This a 100% Hydrogen burning kiln. This new science and technology and use of fuel, could change the way future kilns are fired. Hydrogen is a greener fuel that can be used rather than the conventical gas or electric or even coal.
How is Hydrogen produced?
Green hydrogen is defined as hydrogen produced by splitting water into hydrogen and oxygen using renewable electricity.
Grey hydrogen is traditionally produced from methane (CH4), split with steam into CO2 – the main culprit for climate change – and H2, hydrogen. Grey hydrogen has increasingly been produced also from coal
Blue hydrogen follows the same process as grey, with the additional technologies necessary to capture the CO2 produced when hydrogen is split from methane (or from coal) and store it for long term.
There are technologies (i.e. methane pyrolysis) that hold a promise for high capture rates (90-95%) and effective longterm storage of the CO2 in solid form, potentially so much better than blue that they deserve their own colour in the “hydrogen taxonomy rainbow”, Turquoise hydrogen.

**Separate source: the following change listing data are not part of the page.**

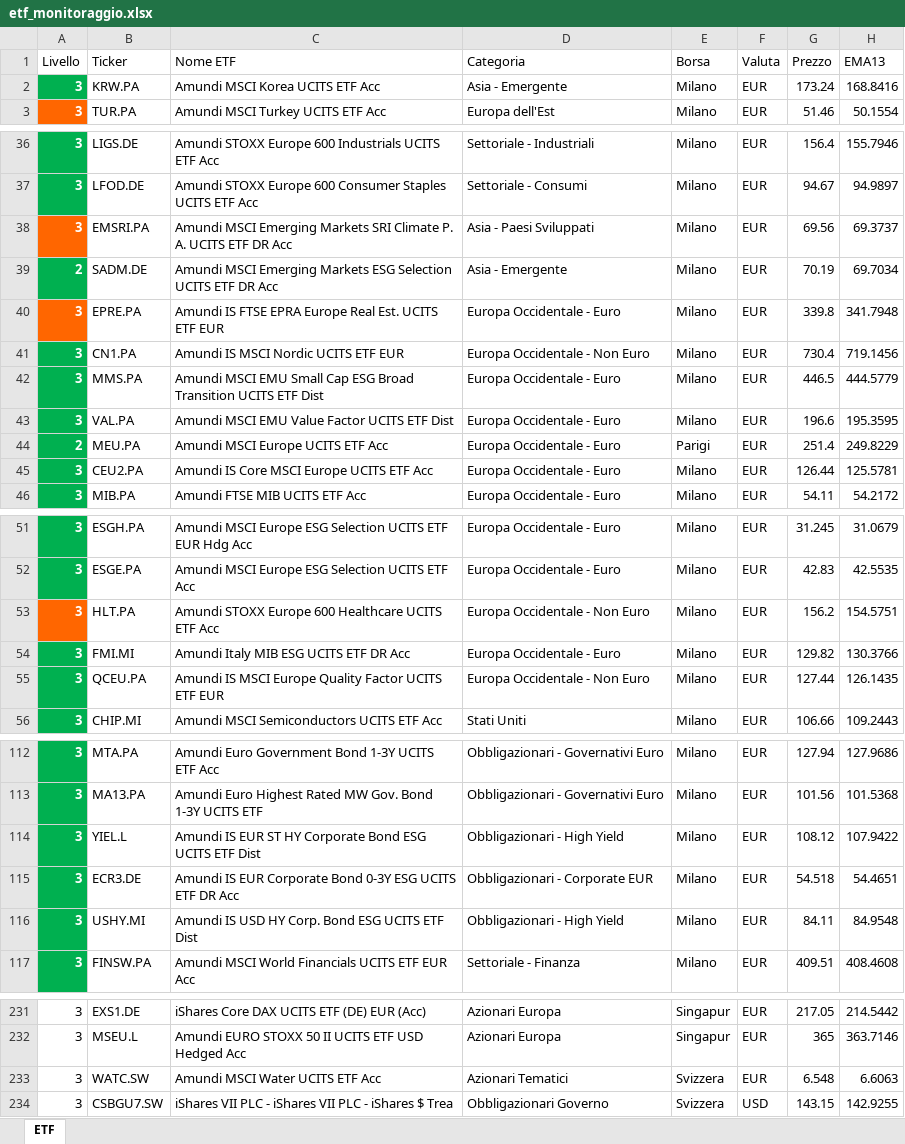
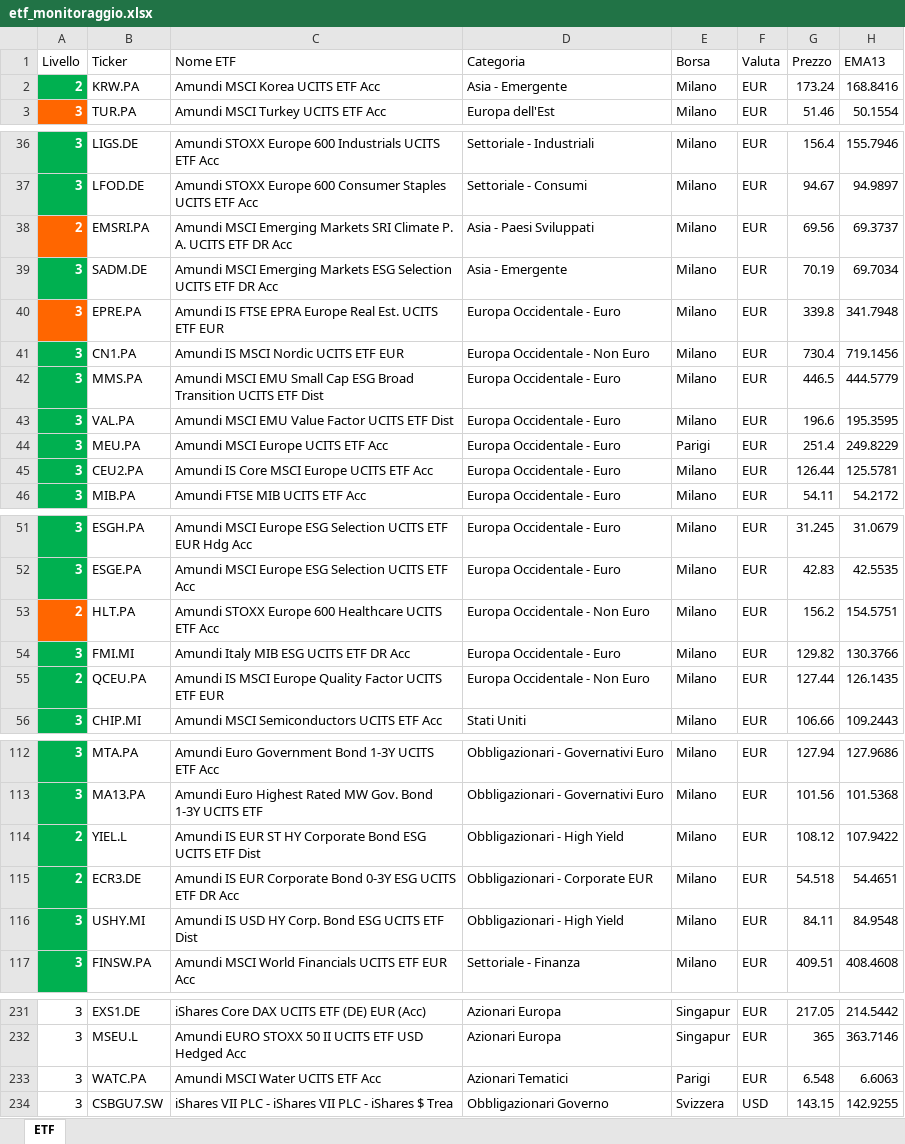
Before and after one commit to pimpy67/etf-monitor-system, an Excel workbook: etf_monitoraggio.xlsx, sheet ETF, drawn as a sheet; only a part is shown, gaps mark what is left out; values as stored, in another font and other column widths than the file's, no borders; the diff covers the shown part only; the diff names each change by its address in the sheet, - before the commit and + after, or states it on an @@ line.

```diff
--- a/etf_monitoraggio.xlsx (sheet ETF)
+++ b/etf_monitoraggio.xlsx (sheet ETF)
-A2 (Livello): 3
+A2 (Livello): 2
-A38 (Livello): 3
+A38 (Livello): 2
-A39 (Livello): 2
+A39 (Livello): 3
-A44 (Livello): 2
+A44 (Livello): 3
-A53 (Livello): 3
+A53 (Livello): 2
-A55 (Livello): 3
+A55 (Livello): 2
-A114:A115 (Livello): 3
+A114:A115 (Livello): 2
-B233 (Ticker): WATC.SW
+B233 (Ticker): WATC.PA
-E233 (Borsa): Svizzera
+E233 (Borsa): Parigi
```
Also changed, not shown: 6 edited cells elsewhere in this sheet.
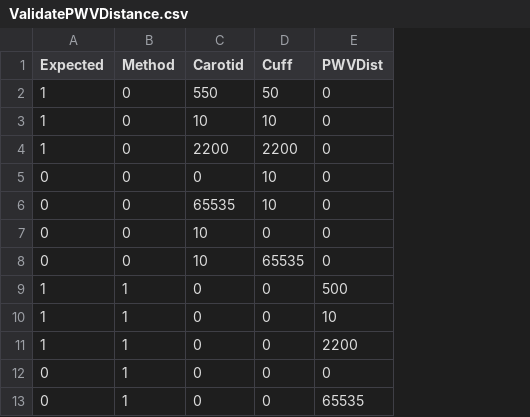
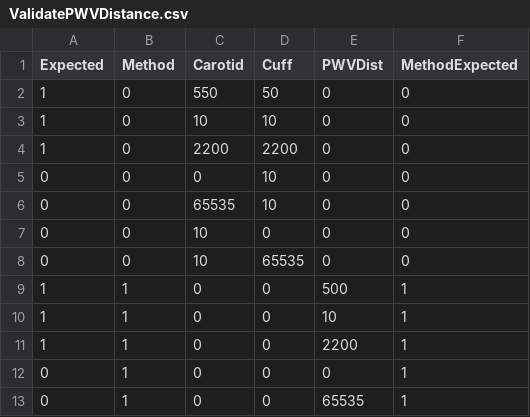
Before and after one commit to atcorpowerbits/SoftwareRepository, a CSV file: PN022BLL/biz/Debug/ValidatePWVDistance.csv, drawn as a sheet; the diff names each change by its address in the sheet, - before the commit and + after, or states it on an @@ line.

```diff
--- a/PN022BLL/biz/Debug/ValidatePWVDistance.csv
+++ b/PN022BLL/biz/Debug/ValidatePWVDistance.csv
+column F (MethodExpected), rows 2-13: 0 | 0 | 0 | 0 | 0 | 0 | 0 | 1 | 1 | 1 | 1 | 1
```
Also changed, not shown: PN022BLL/biz/Debug/BizPWVValidate.csv, 16 other files.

However, methane pyrolysis is still at pilot stage.
There are quite a few other coloured variants of hydrogen but these at the moment are the most commonly used.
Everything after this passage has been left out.